To understand the new meanings of sugar in a more complete way it helps to see sugar not as an ingredient but instead as a symbol whose consumption is imbued with certain meanings and rituals. Our consumption of sugar today is a result of the processes of 19th century England. As the consumption of sugar changed “what foods (sugar) meant to people, and what people
signaled by consuming (it) - were associated with social differences… including age … class, and occupation” (Mintz, 151). The “meaning” of consequence here is the internal meaning which people explain when asked to show they know what things are supposed to mean. (Mintz, 151) Internal meanings are what everyday proletariats of the 19th and 20th century thought of when consuming sugar consciously. The fact that the British of differing classes were both consuming sugar does not mean that they all were participating in the same system of symbols and agreed on one meaning. Mintz explains this by stating "People agreeing on what something “is” is not always the same as them agreeing on what it means" (158)1. Sugar as a symbol was given its own internal meanings by the new working class consumers based on a historically acquired and cultural specific arbitrary basis (Mintz, 154). Internal meanings created patterns of every day existence and meaning in consumption.
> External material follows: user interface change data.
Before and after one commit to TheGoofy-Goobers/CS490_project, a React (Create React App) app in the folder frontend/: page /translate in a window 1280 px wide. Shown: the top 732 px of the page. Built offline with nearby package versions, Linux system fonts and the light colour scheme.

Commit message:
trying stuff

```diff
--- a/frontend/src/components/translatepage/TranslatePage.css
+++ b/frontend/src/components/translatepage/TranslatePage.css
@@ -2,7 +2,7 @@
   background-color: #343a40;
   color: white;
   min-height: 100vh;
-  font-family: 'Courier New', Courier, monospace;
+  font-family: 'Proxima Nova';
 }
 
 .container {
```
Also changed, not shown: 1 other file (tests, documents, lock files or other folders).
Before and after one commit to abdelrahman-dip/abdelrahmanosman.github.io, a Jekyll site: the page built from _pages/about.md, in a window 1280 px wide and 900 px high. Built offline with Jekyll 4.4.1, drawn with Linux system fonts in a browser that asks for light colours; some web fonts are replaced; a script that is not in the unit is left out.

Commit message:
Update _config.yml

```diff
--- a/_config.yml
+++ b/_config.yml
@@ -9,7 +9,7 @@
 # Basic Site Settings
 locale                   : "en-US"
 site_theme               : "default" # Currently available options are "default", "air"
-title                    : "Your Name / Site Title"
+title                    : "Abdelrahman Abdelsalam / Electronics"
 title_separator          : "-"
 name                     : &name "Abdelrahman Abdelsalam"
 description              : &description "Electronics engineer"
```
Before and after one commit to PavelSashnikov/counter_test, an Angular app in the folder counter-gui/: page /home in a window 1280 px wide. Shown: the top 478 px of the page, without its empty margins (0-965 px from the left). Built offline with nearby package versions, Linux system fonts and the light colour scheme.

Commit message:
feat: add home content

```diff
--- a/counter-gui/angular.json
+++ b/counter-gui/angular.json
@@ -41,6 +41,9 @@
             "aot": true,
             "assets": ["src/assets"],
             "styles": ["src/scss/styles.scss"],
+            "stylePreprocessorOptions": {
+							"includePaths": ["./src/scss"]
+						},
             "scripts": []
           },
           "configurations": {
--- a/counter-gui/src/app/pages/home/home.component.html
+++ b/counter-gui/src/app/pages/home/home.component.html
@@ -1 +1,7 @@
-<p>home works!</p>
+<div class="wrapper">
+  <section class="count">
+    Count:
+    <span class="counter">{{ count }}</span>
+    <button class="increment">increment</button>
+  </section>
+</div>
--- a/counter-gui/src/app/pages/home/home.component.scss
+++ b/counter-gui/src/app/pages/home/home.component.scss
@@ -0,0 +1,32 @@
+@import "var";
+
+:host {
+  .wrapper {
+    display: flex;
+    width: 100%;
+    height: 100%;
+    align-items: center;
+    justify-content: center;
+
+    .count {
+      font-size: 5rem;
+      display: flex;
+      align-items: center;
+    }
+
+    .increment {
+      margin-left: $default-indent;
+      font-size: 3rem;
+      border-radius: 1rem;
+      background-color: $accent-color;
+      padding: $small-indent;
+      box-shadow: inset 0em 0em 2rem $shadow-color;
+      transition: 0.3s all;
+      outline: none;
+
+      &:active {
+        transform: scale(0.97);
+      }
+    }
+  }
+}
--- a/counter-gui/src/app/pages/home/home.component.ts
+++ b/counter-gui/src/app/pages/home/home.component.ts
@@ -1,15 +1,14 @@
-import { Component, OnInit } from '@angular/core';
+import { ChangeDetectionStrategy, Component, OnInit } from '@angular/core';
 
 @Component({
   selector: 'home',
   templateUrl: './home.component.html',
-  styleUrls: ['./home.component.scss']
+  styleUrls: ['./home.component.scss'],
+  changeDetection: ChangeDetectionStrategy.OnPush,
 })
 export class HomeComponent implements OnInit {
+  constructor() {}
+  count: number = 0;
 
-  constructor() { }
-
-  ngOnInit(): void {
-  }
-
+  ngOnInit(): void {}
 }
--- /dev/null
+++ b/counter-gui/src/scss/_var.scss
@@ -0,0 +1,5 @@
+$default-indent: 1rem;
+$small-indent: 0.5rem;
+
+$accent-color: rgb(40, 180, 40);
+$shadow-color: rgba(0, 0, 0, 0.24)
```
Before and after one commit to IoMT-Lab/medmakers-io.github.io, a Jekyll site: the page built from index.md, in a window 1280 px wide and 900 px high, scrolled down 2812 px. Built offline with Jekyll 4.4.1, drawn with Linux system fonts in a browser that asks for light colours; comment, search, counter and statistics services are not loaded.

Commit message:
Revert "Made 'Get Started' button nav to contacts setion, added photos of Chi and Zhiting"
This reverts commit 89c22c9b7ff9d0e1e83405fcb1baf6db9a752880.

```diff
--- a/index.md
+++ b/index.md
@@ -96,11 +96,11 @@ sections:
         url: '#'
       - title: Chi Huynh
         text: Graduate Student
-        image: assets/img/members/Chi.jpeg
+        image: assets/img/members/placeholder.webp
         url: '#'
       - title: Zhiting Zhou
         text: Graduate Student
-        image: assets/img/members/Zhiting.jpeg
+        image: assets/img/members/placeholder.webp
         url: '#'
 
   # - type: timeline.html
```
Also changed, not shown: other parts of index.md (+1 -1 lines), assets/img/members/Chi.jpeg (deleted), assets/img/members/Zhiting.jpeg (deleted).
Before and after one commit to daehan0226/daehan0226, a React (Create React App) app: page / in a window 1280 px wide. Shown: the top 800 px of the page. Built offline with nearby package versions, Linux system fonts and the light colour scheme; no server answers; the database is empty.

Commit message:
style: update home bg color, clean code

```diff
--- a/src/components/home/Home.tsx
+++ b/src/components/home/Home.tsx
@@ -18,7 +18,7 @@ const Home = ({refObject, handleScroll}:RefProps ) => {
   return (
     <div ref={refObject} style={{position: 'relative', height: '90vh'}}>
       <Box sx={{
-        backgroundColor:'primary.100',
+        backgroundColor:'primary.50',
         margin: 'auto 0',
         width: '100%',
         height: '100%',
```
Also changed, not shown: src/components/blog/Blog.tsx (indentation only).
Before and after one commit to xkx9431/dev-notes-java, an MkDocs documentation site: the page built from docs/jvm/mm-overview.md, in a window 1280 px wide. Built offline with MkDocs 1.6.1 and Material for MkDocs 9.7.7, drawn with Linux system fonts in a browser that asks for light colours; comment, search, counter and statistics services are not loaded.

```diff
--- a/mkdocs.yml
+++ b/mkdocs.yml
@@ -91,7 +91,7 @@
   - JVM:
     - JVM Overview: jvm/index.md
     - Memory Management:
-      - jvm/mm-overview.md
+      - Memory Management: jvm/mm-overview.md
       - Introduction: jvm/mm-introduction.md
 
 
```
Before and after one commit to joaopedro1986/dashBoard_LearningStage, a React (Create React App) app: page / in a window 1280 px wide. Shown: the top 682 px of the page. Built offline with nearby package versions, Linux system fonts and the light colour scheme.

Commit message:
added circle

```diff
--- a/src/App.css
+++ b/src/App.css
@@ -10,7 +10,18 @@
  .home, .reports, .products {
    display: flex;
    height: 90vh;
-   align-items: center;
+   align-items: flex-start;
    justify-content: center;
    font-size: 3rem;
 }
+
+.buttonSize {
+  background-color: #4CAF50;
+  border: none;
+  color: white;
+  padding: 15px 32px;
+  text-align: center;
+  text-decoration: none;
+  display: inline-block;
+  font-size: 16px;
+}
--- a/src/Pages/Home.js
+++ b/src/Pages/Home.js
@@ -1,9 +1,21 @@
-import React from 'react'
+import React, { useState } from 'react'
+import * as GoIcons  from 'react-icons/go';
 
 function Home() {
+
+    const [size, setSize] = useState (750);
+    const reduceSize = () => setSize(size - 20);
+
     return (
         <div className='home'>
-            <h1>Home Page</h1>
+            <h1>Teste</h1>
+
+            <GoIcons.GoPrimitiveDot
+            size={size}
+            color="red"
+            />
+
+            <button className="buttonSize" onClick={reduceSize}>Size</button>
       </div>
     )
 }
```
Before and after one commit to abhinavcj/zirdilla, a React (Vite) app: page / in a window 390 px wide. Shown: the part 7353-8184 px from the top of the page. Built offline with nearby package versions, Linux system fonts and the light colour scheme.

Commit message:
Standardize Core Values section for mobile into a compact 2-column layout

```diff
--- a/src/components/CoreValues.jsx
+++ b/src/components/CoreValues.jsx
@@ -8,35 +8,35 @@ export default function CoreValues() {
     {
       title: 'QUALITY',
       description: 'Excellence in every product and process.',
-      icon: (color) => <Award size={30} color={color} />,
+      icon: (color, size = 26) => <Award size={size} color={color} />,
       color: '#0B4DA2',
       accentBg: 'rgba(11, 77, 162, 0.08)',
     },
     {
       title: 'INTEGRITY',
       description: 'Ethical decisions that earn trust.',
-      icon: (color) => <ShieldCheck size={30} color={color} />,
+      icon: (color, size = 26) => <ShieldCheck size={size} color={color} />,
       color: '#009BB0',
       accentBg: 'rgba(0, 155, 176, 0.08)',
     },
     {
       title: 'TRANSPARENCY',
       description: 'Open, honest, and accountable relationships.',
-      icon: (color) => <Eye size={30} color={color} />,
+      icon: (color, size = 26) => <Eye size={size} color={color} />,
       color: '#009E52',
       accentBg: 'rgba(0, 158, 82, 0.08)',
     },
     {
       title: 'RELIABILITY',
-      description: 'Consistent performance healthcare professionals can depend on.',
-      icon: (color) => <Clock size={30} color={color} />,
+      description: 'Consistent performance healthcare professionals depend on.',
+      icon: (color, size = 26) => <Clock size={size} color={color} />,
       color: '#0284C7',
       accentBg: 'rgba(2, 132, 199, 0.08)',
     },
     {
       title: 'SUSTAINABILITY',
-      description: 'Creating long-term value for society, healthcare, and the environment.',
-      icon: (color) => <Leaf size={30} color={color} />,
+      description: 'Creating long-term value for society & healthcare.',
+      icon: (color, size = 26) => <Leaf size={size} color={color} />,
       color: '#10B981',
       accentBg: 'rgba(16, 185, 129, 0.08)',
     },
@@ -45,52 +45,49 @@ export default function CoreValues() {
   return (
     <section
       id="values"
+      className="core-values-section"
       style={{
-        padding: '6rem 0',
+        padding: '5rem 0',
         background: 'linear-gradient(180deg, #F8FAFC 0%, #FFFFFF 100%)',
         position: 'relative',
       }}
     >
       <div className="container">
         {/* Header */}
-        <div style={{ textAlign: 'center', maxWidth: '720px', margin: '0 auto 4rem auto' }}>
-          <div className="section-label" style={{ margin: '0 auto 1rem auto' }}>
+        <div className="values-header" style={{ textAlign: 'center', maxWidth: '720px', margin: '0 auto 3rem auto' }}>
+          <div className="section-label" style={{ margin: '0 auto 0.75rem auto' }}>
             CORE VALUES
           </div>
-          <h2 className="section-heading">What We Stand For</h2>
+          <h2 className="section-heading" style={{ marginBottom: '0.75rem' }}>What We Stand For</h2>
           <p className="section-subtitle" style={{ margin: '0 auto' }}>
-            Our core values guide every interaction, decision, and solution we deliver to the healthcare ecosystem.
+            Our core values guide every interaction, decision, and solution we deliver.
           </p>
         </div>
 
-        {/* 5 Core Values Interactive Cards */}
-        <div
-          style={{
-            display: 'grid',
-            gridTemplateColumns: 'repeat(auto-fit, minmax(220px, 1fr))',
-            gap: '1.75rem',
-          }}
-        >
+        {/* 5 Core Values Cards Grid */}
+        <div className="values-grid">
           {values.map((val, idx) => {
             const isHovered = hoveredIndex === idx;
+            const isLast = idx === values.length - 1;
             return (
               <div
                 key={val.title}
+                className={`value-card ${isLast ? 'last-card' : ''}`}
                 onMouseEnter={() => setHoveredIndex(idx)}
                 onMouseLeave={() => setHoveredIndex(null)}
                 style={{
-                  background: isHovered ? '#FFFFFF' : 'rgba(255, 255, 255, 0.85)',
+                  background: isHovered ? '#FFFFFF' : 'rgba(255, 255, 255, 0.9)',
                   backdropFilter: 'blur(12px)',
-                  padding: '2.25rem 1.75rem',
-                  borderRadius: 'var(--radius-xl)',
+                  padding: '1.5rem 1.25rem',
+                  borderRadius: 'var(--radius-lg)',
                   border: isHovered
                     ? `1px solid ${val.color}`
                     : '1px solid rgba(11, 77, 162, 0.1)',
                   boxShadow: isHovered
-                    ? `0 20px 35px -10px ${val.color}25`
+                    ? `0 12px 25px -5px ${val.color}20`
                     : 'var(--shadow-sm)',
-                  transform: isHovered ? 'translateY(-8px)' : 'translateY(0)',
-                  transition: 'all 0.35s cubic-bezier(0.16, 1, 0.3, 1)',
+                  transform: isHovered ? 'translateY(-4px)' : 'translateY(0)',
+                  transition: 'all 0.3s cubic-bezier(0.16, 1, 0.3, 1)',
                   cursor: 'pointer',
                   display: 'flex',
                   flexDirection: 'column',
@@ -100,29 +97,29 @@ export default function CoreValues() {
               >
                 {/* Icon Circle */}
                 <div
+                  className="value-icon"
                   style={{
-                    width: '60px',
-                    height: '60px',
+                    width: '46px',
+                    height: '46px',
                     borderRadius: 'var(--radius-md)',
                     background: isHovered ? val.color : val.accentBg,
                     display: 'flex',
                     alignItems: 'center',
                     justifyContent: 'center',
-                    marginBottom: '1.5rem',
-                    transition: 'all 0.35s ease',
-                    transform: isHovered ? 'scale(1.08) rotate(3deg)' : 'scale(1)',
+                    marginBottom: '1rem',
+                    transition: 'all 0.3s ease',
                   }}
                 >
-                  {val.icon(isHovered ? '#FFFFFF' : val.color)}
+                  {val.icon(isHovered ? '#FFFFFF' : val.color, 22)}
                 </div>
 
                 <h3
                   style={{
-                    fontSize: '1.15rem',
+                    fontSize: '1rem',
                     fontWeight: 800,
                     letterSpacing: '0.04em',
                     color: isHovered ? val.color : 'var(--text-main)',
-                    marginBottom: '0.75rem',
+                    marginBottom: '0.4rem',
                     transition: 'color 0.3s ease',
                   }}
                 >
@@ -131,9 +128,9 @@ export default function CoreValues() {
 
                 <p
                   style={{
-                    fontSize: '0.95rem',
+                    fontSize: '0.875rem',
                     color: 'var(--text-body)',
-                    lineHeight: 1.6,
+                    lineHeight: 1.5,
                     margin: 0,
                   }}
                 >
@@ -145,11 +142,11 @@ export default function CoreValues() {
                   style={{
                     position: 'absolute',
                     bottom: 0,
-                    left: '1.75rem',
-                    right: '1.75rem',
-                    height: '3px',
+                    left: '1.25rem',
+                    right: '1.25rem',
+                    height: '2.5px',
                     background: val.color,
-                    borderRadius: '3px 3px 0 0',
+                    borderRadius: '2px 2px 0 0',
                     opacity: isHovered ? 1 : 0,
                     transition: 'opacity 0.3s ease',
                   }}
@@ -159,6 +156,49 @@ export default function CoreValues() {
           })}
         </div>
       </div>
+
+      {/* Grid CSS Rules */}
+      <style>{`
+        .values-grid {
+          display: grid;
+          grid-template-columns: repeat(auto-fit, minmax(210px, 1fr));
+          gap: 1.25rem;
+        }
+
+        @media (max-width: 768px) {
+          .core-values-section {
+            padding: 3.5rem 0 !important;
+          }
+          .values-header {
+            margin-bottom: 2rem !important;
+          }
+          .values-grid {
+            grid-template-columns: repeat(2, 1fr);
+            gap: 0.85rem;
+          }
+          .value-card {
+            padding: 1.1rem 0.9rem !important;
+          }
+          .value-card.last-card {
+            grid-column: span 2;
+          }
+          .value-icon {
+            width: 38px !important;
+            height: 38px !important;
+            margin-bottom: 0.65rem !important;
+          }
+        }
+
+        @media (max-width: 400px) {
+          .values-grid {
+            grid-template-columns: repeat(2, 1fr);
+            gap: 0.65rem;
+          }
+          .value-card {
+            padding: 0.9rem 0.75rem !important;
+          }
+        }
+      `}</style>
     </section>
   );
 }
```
These everyday meanings were not created in a vacuum. All the meanings are created based on historical explanation. Sugar was given its meaning through political struggle in the very foundation of British society as illustrated above with the example of the wedding cake. The lower classes sought to have the same luxury as the aristocracy. The consumption of sugar represented intraclass struggles more than anything else (Mintz, 185). While this paper has focused on explaining the transition of sugar as a luxury item to an everyday commodity consumed by the working class of Great Britain through giving an explanation of the internal meanings of consumption, a further study is needed. Mintz argues that a study of the "power" in sugar must look at these internal meanings along with the broader outside meanings of the consumption of sugar such as the political entities of the colonies (173). These outside meanings beg explanation in order to fully understand the significance of sugar in the creation of not only
the political world but, also the economic one. The study of sugar consumption is not limited to only understanding the significance of sugar, it is an example of how focus on one commodity can help to evaluate the entire global economy. After reading this paper you should be able to apply the same modes of thinking such as intensification and extensification to other commodities of influence today.